◆ **Material to process**
Segment Open

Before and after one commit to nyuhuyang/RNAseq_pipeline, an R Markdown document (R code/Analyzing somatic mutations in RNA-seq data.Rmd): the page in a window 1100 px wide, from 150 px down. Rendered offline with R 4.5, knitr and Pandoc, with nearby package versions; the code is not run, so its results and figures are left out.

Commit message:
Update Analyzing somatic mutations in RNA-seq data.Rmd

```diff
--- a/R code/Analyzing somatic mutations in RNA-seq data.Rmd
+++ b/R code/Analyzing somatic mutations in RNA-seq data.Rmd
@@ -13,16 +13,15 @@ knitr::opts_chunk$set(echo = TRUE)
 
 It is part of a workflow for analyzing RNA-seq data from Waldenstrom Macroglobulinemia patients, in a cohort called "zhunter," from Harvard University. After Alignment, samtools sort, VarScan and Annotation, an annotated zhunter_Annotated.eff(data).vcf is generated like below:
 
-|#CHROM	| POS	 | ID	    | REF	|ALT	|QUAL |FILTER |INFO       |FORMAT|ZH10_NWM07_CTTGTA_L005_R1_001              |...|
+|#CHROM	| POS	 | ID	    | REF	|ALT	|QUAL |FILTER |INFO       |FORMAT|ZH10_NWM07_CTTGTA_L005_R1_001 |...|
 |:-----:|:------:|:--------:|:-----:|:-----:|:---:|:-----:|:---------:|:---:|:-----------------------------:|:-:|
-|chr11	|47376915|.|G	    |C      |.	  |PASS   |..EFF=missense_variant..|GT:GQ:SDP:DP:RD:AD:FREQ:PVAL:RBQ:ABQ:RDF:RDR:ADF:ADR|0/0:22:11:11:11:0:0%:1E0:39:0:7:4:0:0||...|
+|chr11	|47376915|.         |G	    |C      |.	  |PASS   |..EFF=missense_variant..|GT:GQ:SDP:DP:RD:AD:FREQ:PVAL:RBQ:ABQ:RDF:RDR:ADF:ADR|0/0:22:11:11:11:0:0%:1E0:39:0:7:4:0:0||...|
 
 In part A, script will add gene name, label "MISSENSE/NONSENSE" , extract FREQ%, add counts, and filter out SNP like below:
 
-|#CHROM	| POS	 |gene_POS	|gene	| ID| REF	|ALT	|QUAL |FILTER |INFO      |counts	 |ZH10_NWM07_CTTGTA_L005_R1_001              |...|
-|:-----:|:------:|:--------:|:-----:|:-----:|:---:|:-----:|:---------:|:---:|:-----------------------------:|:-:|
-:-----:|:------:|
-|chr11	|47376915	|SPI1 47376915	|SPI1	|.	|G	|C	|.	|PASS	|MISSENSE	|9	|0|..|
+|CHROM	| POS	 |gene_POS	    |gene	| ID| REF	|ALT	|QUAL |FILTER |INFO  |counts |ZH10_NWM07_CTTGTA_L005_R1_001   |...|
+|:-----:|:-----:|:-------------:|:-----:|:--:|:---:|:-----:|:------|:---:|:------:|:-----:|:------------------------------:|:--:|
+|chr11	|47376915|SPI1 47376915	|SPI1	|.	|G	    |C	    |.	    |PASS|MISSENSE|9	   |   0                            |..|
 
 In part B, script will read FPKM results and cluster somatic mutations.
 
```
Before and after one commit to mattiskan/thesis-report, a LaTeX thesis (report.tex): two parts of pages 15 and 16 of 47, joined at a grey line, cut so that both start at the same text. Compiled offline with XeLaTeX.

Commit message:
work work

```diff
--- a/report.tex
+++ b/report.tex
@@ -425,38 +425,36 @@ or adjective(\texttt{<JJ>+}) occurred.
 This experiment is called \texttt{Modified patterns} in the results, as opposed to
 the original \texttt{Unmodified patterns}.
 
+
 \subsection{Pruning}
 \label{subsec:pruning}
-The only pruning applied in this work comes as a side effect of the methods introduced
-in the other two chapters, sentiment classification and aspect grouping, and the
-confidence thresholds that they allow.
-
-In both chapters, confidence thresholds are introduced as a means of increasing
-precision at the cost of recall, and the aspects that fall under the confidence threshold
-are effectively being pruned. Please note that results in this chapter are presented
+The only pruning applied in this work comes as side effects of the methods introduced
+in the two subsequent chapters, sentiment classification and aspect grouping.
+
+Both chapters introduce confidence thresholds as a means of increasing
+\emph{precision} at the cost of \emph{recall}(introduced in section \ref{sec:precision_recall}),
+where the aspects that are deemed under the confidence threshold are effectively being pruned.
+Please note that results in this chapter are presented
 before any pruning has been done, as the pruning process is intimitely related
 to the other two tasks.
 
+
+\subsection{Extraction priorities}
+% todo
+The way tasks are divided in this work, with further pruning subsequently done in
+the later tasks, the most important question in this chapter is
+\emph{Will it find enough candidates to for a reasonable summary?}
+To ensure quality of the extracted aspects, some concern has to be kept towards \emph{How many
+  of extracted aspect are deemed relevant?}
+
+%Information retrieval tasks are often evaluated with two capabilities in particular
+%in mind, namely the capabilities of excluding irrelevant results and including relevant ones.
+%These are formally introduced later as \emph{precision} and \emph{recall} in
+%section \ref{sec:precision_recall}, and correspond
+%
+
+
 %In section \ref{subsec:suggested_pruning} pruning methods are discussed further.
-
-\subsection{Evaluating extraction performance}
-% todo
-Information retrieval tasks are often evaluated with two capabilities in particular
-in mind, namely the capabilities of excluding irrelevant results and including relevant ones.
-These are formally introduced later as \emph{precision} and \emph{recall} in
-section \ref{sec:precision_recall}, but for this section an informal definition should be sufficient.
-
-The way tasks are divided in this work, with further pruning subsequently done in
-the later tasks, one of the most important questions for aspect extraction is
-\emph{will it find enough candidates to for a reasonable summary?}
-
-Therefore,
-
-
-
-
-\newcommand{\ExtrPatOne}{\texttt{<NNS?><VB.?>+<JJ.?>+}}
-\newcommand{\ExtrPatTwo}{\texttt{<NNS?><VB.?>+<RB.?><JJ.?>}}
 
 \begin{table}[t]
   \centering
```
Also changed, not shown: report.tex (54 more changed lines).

Segment Closed

◆ **What to work on**
All of the data should be retyped exactly.

◆ **Exercise response**
Before and after one commit to nyuhuyang/RNAseq_pipeline, an R Markdown document (R code/Analyzing somatic mutations in RNA-seq data.Rmd): the page in a window 1100 px wide, from 150 px down. Rendered offline with R 4.5, knitr and Pandoc, with nearby package versions; the code is not run, so its results and figures are left out.

Commit message:
Update Analyzing somatic mutations in RNA-seq data.Rmd

```diff
--- a/R code/Analyzing somatic mutations in RNA-seq data.Rmd
+++ b/R code/Analyzing somatic mutations in RNA-seq data.Rmd
@@ -13,16 +13,15 @@ knitr::opts_chunk$set(echo = TRUE)
 
 It is part of a workflow for analyzing RNA-seq data from Waldenstrom Macroglobulinemia patients, in a cohort called "zhunter," from Harvard University. After Alignment, samtools sort, VarScan and Annotation, an annotated zhunter_Annotated.eff(data).vcf is generated like below:
 
-|#CHROM	| POS	 | ID	    | REF	|ALT	|QUAL |FILTER |INFO       |FORMAT|ZH10_NWM07_CTTGTA_L005_R1_001              |...|
+|#CHROM	| POS	 | ID	    | REF	|ALT	|QUAL |FILTER |INFO       |FORMAT|ZH10_NWM07_CTTGTA_L005_R1_001 |...|
 |:-----:|:------:|:--------:|:-----:|:-----:|:---:|:-----:|:---------:|:---:|:-----------------------------:|:-:|
-|chr11	|47376915|.|G	    |C      |.	  |PASS   |..EFF=missense_variant..|GT:GQ:SDP:DP:RD:AD:FREQ:PVAL:RBQ:ABQ:RDF:RDR:ADF:ADR|0/0:22:11:11:11:0:0%:1E0:39:0:7:4:0:0||...|
+|chr11	|47376915|.         |G	    |C      |.	  |PASS   |..EFF=missense_variant..|GT:GQ:SDP:DP:RD:AD:FREQ:PVAL:RBQ:ABQ:RDF:RDR:ADF:ADR|0/0:22:11:11:11:0:0%:1E0:39:0:7:4:0:0||...|
 
 In part A, script will add gene name, label "MISSENSE/NONSENSE" , extract FREQ%, add counts, and filter out SNP like below:
 
-|#CHROM	| POS	 |gene_POS	|gene	| ID| REF	|ALT	|QUAL |FILTER |INFO      |counts	 |ZH10_NWM07_CTTGTA_L005_R1_001              |...|
-|:-----:|:------:|:--------:|:-----:|:-----:|:---:|:-----:|:---------:|:---:|:-----------------------------:|:-:|
-:-----:|:------:|
-|chr11	|47376915	|SPI1 47376915	|SPI1	|.	|G	|C	|.	|PASS	|MISSENSE	|9	|0|..|
+|CHROM	| POS	 |gene_POS	    |gene	| ID| REF	|ALT	|QUAL |FILTER |INFO  |counts |ZH10_NWM07_CTTGTA_L005_R1_001   |...|
+|:-----:|:-----:|:-------------:|:-----:|:--:|:---:|:-----:|:------|:---:|:------:|:-----:|:------------------------------:|:--:|
+|chr11	|47376915|SPI1 47376915	|SPI1	|.	|G	    |C	    |.	    |PASS|MISSENSE|9	   |   0                            |..|
 
 In part B, script will read FPKM results and cluster somatic mutations.
 
```
Before and after one commit to mattiskan/thesis-report, a LaTeX thesis (report.tex): two parts of pages 15 and 16 of 47, joined at a grey line, cut so that both start at the same text. Compiled offline with XeLaTeX.

Commit message:
work work

```diff
--- a/report.tex
+++ b/report.tex
@@ -425,38 +425,36 @@ or adjective(\texttt{<JJ>+}) occurred.
 This experiment is called \texttt{Modified patterns} in the results, as opposed to
 the original \texttt{Unmodified patterns}.
 
+
 \subsection{Pruning}
 \label{subsec:pruning}
-The only pruning applied in this work comes as a side effect of the methods introduced
-in the other two chapters, sentiment classification and aspect grouping, and the
-confidence thresholds that they allow.
-
-In both chapters, confidence thresholds are introduced as a means of increasing
-precision at the cost of recall, and the aspects that fall under the confidence threshold
-are effectively being pruned. Please note that results in this chapter are presented
+The only pruning applied in this work comes as side effects of the methods introduced
+in the two subsequent chapters, sentiment classification and aspect grouping.
+
+Both chapters introduce confidence thresholds as a means of increasing
+\emph{precision} at the cost of \emph{recall}(introduced in section \ref{sec:precision_recall}),
+where the aspects that are deemed under the confidence threshold are effectively being pruned.
+Please note that results in this chapter are presented
 before any pruning has been done, as the pruning process is intimitely related
 to the other two tasks.
 
+
+\subsection{Extraction priorities}
+% todo
+The way tasks are divided in this work, with further pruning subsequently done in
+the later tasks, the most important question in this chapter is
+\emph{Will it find enough candidates to for a reasonable summary?}
+To ensure quality of the extracted aspects, some concern has to be kept towards \emph{How many
+  of extracted aspect are deemed relevant?}
+
+%Information retrieval tasks are often evaluated with two capabilities in particular
+%in mind, namely the capabilities of excluding irrelevant results and including relevant ones.
+%These are formally introduced later as \emph{precision} and \emph{recall} in
+%section \ref{sec:precision_recall}, and correspond
+%
+
+
 %In section \ref{subsec:suggested_pruning} pruning methods are discussed further.
-
-\subsection{Evaluating extraction performance}
-% todo
-Information retrieval tasks are often evaluated with two capabilities in particular
-in mind, namely the capabilities of excluding irrelevant results and including relevant ones.
-These are formally introduced later as \emph{precision} and \emph{recall} in
-section \ref{sec:precision_recall}, but for this section an informal definition should be sufficient.
-
-The way tasks are divided in this work, with further pruning subsequently done in
-the later tasks, one of the most important questions for aspect extraction is
-\emph{will it find enough candidates to for a reasonable summary?}
-
-Therefore,
-
-
-
-
-\newcommand{\ExtrPatOne}{\texttt{<NNS?><VB.?>+<JJ.?>+}}
-\newcommand{\ExtrPatTwo}{\texttt{<NNS?><VB.?>+<RB.?><JJ.?>}}
 
 \begin{table}[t]
   \centering
```
Also changed, not shown: report.tex (54 more changed lines).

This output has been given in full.